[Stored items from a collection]
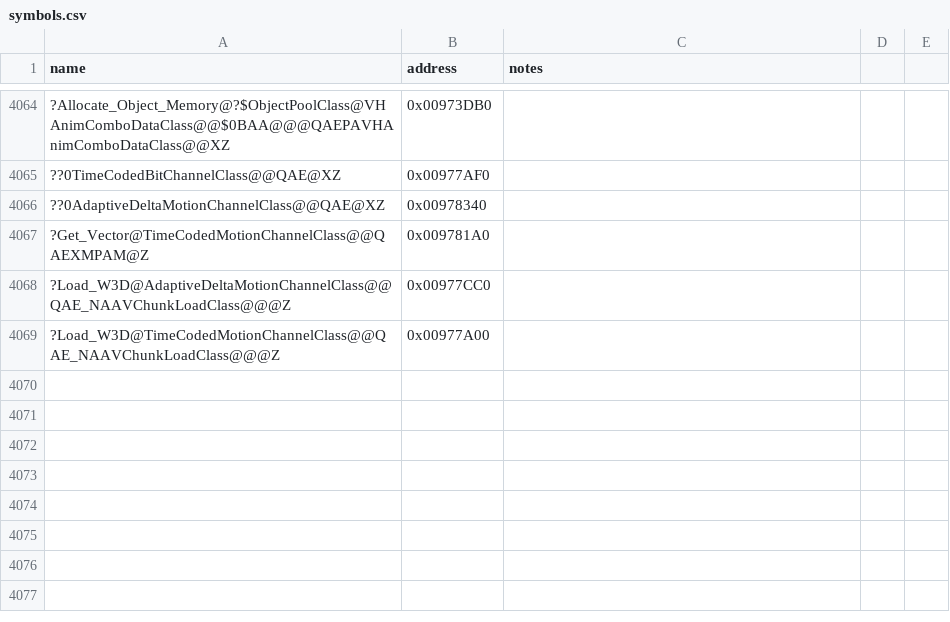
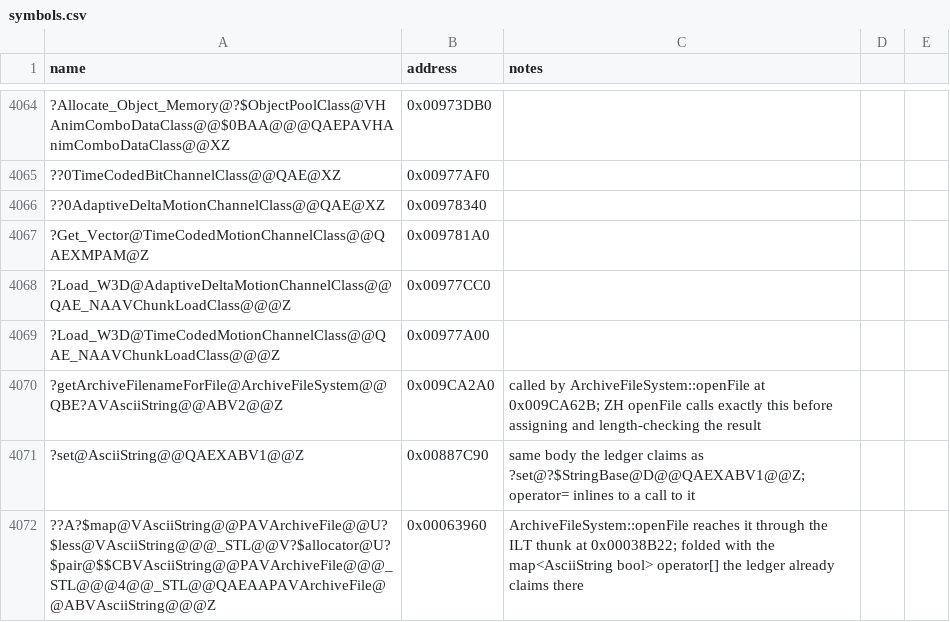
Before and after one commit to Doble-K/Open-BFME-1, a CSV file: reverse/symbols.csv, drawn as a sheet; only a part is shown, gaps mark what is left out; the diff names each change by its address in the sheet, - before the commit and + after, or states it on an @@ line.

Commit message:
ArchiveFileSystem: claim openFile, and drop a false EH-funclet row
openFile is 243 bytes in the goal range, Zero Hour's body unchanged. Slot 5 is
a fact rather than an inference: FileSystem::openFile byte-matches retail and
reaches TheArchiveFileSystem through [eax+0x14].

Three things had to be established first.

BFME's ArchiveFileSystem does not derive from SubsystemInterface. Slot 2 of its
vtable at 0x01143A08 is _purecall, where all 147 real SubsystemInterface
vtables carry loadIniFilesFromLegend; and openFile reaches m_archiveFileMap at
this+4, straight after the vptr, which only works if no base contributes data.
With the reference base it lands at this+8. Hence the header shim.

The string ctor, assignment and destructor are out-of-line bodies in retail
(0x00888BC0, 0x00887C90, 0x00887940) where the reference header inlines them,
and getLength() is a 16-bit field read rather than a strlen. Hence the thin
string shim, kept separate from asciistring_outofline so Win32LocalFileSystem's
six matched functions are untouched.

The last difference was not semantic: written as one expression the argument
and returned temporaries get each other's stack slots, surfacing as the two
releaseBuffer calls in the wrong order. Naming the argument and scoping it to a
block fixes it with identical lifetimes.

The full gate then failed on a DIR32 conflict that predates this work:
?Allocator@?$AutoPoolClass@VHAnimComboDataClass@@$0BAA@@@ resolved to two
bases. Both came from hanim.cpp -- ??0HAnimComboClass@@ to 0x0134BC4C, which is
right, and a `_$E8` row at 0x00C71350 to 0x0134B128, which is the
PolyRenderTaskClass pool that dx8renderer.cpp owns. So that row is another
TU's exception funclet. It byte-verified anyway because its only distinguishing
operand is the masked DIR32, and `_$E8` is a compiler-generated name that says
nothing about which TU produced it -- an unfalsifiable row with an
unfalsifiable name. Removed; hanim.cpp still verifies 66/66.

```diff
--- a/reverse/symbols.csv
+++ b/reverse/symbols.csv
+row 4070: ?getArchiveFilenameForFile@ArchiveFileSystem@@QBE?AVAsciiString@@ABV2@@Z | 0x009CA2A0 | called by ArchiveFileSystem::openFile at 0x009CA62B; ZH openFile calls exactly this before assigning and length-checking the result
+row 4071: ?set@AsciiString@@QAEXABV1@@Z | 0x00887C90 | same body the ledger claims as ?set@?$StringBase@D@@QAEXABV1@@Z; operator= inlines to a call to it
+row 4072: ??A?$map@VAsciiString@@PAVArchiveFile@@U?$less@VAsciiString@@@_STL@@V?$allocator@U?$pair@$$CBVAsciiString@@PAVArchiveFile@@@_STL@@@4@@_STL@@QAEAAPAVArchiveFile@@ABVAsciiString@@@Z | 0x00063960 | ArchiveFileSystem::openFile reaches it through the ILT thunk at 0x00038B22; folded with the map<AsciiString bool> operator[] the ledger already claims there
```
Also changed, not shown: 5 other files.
==
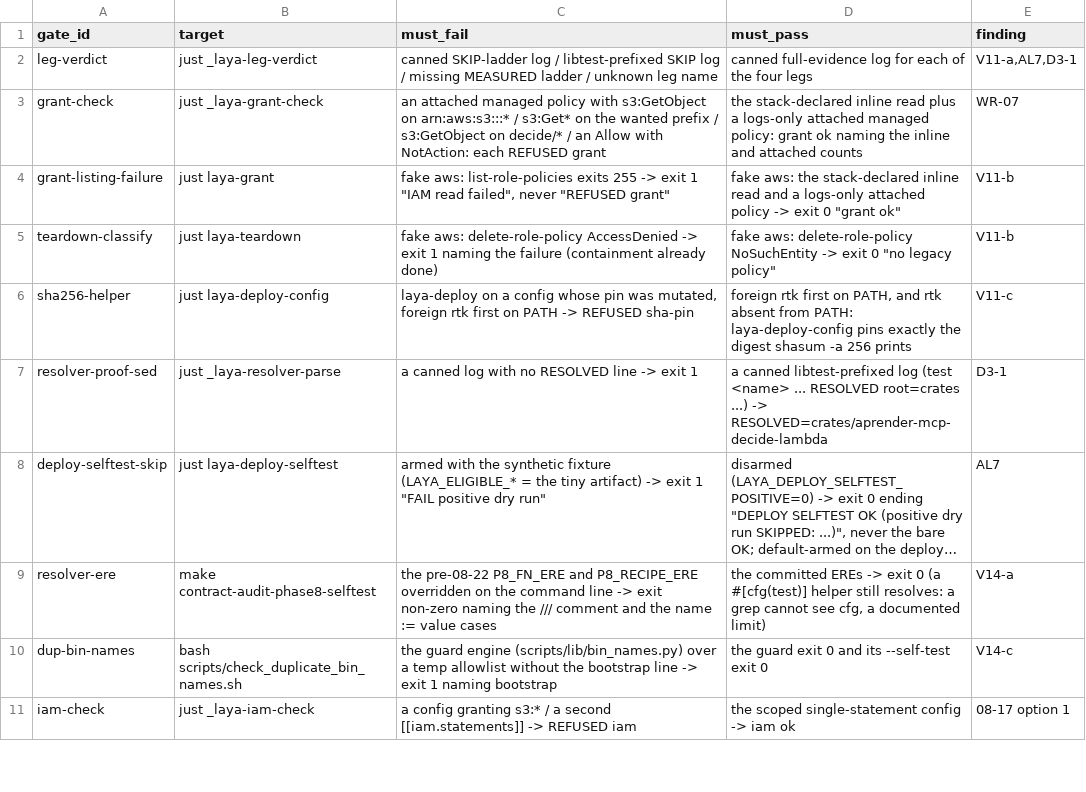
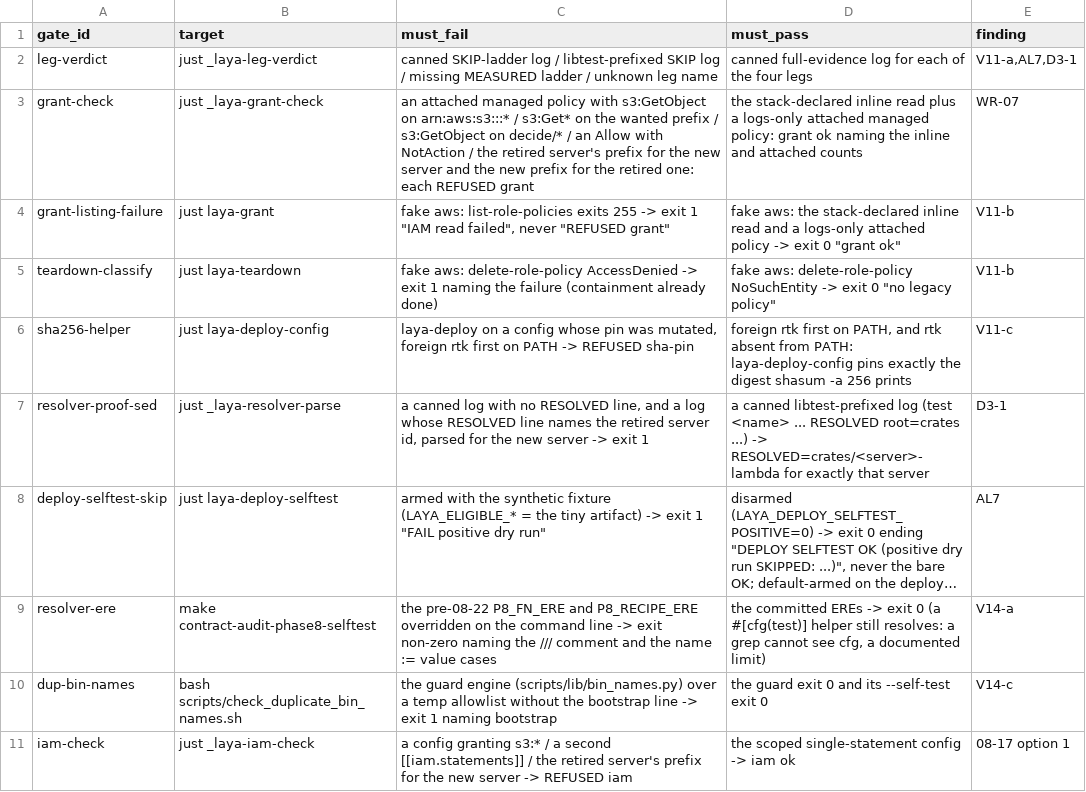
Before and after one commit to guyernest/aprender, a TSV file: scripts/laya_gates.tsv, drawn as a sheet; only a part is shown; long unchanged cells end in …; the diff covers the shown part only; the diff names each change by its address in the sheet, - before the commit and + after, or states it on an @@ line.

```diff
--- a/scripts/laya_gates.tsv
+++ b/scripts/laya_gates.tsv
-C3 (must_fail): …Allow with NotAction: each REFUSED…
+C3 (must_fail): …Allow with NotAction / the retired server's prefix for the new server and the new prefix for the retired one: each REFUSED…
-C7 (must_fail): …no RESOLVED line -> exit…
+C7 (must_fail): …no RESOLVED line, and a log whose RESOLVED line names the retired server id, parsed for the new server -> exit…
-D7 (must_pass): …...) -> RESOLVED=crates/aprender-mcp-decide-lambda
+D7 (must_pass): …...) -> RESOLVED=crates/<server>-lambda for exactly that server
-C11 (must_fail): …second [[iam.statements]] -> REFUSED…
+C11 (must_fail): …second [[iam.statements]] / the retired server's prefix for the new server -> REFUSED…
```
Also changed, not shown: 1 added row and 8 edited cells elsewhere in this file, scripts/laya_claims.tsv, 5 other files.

### EXERCISE AIM
Look above for the line containing "BFME's ArchiveFileSystem does". Output from there through the line containing "and getLength() is", exactly and inclusively.

### ANSWER BOX
BFME's ArchiveFileSystem does not derive from SubsystemInterface. Slot 2 of its
vtable at 0x01143A08 is _purecall, where all 147 real SubsystemInterface
vtables carry loadIniFilesFromLegend; and openFile reaches m_archiveFileMap at
this+4, straight after the vptr, which only works if no base contributes data.
With the reference base it lands at this+8. Hence the header shim.

The string ctor, assignment and destructor are out-of-line bodies in retail
(0x00888BC0, 0x00887C90, 0x00887940) where the reference header inlines them,
and getLength() is a 16-bit field read rather than a strlen. Hence the thin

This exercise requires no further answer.